#### What the task asks:
Your reply should be made up of every line in the records below that holds the string "para".

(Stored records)

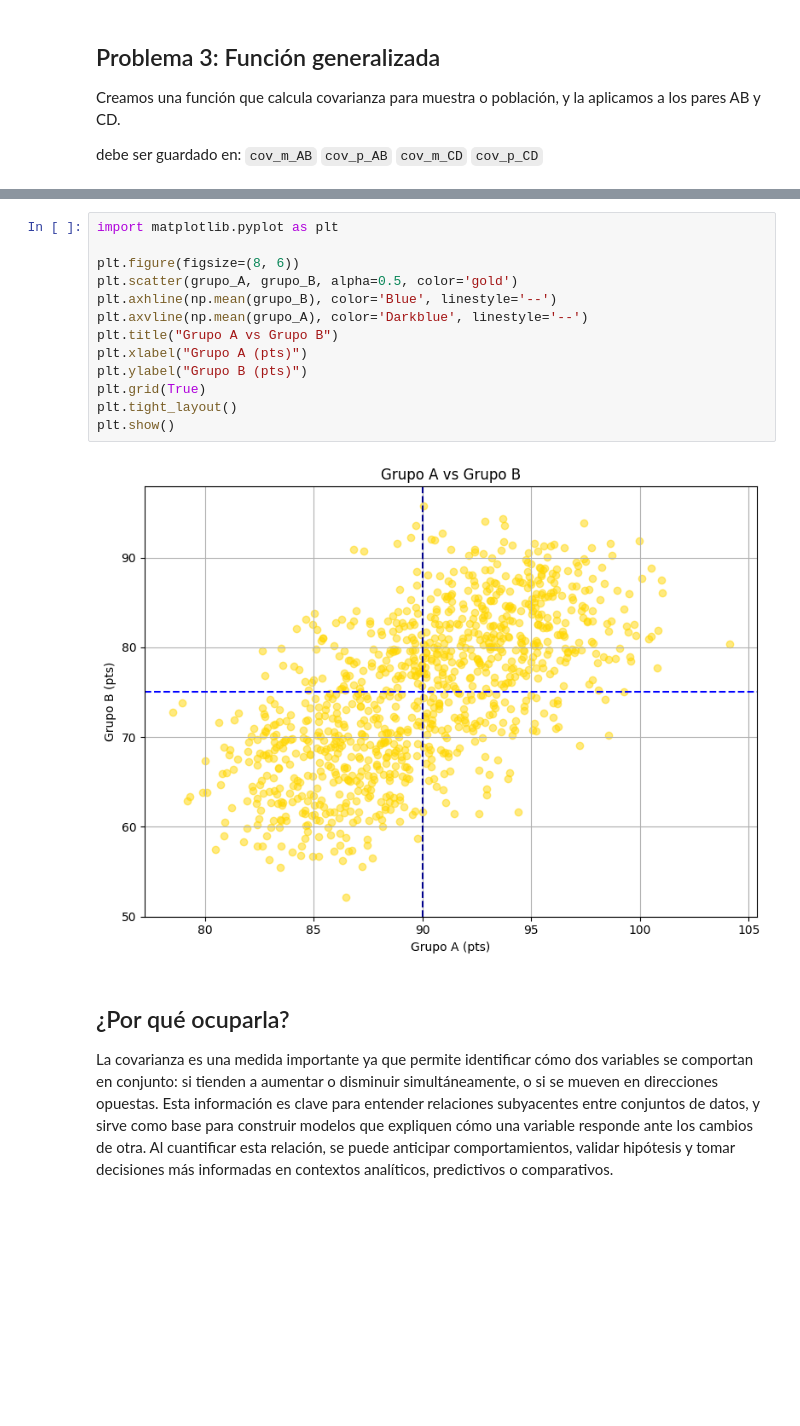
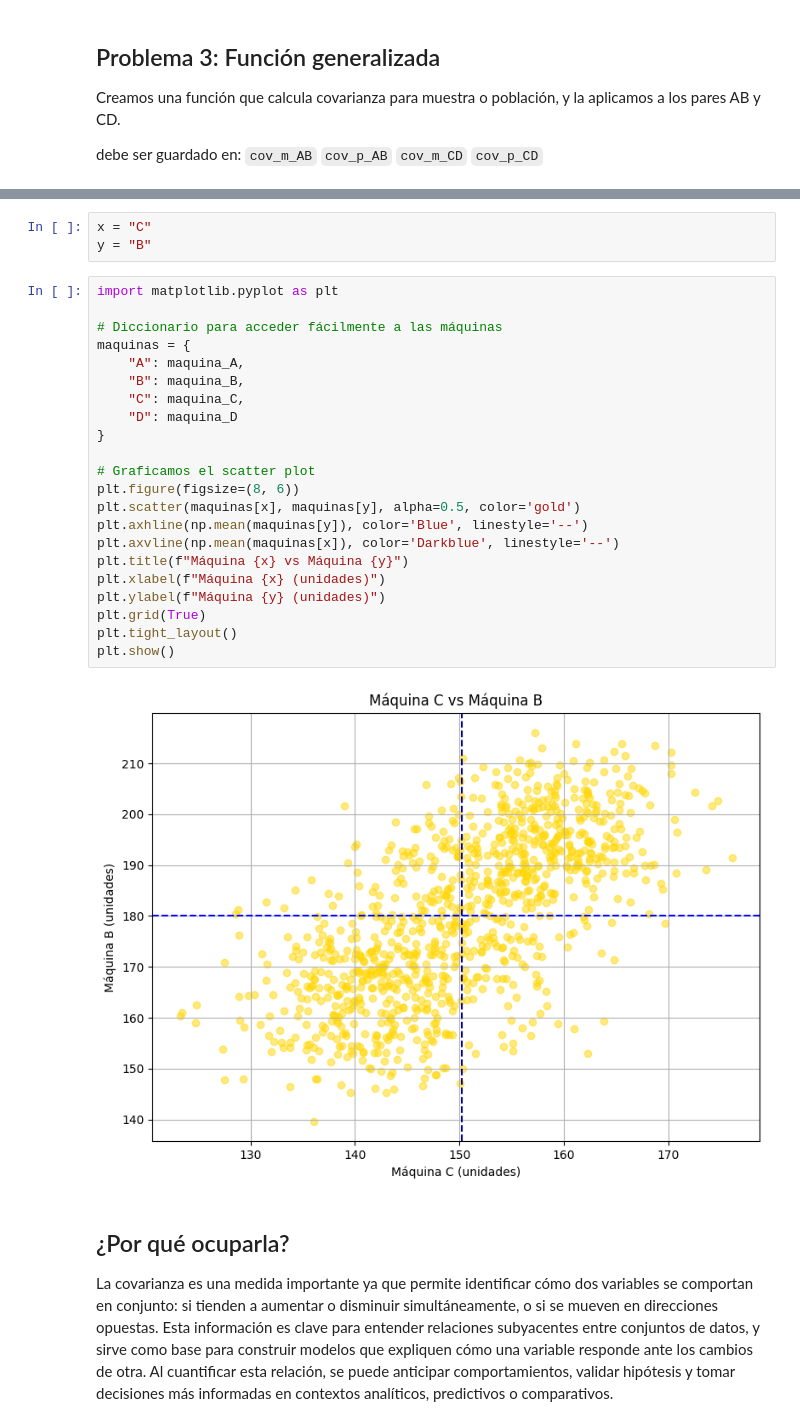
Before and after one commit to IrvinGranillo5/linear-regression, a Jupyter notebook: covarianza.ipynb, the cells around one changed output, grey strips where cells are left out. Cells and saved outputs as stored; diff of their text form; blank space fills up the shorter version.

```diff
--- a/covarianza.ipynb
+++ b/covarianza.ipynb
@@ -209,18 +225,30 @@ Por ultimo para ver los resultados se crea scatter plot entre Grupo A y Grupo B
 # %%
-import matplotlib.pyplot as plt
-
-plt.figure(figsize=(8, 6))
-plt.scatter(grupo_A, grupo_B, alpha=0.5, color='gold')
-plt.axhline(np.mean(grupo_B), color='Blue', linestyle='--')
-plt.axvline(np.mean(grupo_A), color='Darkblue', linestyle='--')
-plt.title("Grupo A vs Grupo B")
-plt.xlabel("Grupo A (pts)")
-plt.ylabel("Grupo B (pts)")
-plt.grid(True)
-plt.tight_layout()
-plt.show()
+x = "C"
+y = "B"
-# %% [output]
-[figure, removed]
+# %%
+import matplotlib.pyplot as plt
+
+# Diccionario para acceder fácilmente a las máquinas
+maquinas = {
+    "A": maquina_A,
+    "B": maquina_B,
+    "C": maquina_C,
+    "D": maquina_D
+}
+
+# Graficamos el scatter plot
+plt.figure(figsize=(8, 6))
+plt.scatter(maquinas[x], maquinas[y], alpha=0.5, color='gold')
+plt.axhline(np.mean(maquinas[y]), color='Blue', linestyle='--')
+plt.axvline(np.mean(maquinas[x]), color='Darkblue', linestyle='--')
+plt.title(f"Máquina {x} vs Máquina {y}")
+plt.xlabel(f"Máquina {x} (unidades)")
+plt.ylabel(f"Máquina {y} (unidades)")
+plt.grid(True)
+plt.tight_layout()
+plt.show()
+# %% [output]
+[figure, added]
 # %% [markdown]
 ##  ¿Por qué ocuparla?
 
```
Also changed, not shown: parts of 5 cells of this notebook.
...
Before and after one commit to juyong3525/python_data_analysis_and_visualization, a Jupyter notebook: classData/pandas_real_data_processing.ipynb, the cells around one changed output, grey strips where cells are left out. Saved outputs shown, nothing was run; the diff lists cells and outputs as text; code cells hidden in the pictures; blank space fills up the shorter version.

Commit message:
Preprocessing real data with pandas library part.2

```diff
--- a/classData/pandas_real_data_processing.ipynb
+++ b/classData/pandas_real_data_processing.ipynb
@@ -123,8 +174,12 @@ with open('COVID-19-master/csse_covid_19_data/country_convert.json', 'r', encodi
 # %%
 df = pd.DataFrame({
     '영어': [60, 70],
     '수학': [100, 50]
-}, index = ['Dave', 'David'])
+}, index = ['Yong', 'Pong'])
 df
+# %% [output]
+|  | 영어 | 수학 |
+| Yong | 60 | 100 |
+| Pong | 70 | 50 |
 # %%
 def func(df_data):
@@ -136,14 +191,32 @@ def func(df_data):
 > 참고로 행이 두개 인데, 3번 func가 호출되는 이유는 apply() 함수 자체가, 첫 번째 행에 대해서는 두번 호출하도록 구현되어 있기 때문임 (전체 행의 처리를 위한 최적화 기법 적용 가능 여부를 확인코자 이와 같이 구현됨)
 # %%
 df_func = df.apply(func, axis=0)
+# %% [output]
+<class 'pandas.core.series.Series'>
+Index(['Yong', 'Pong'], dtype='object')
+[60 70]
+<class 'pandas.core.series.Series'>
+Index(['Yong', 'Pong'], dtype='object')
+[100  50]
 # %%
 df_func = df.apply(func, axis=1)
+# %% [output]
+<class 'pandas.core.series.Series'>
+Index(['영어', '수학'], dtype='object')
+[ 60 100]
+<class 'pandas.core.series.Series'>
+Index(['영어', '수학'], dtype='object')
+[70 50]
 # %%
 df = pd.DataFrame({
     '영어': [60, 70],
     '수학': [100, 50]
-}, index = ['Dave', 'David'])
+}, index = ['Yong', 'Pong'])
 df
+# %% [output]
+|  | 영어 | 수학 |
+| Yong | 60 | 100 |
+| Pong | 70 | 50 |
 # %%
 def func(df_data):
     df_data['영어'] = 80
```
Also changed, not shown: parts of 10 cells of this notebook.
* * *
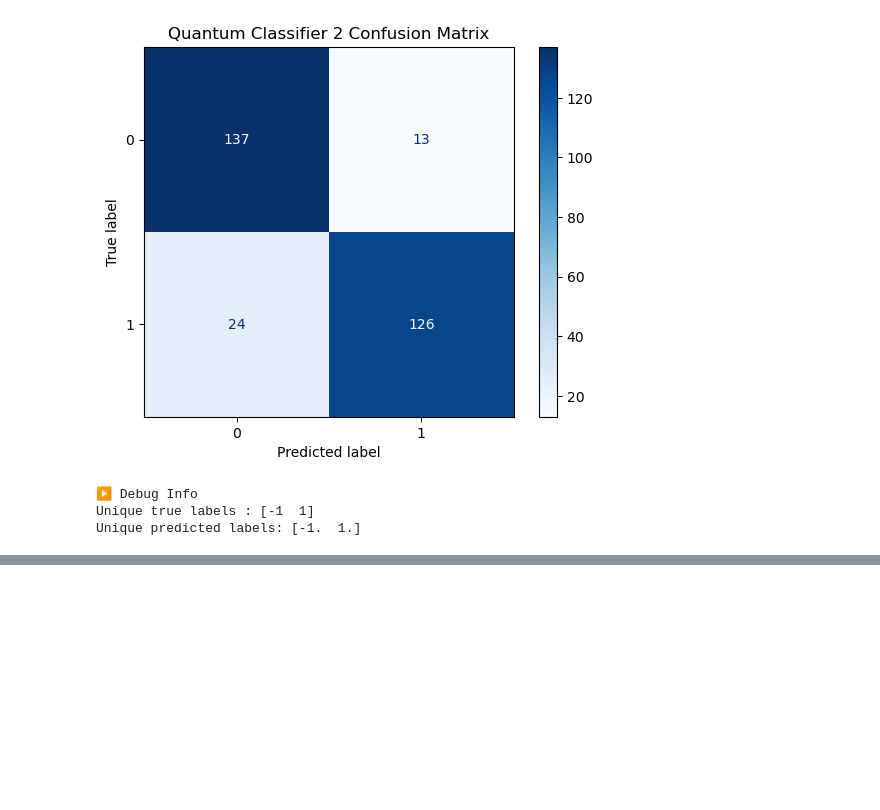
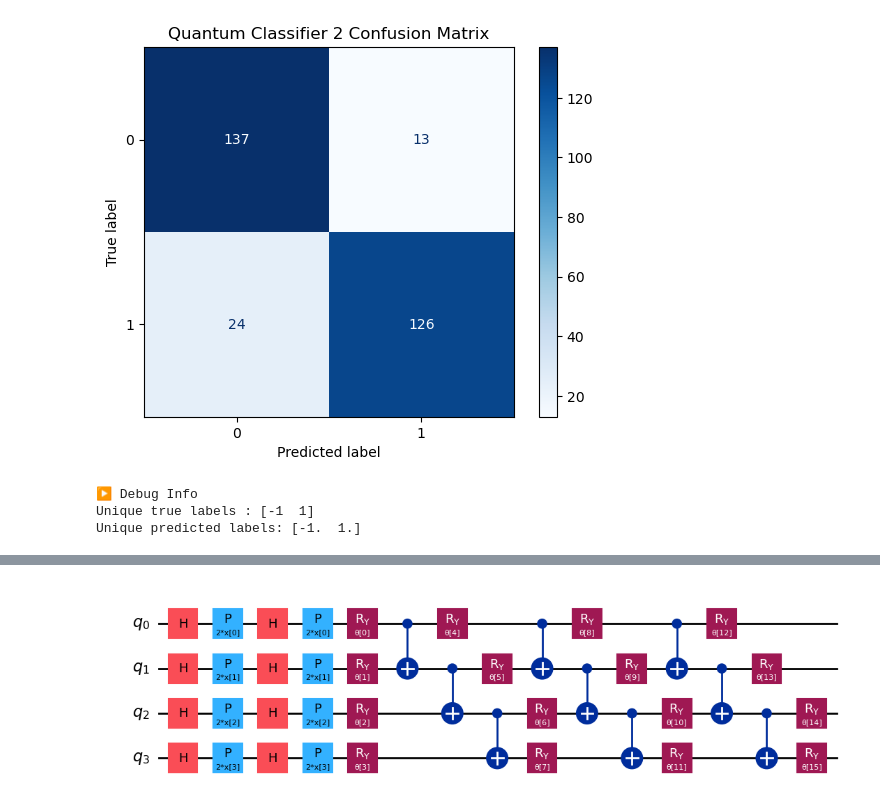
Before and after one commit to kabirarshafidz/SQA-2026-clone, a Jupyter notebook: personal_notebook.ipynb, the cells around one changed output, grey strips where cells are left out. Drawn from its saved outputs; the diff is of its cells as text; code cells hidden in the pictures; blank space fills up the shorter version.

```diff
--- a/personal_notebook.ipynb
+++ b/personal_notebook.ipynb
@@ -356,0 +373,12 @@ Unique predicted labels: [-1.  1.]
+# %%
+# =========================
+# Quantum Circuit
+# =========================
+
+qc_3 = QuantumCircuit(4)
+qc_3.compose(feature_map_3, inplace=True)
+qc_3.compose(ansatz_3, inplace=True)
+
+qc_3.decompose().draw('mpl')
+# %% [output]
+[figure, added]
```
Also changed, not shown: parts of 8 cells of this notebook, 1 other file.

#### Response area:
@@ -209,18 +225,30 @@ Por ultimo para ver los resultados se crea scatter plot entre Grupo A y Grupo B
+# Diccionario para acceder fácilmente a las máquinas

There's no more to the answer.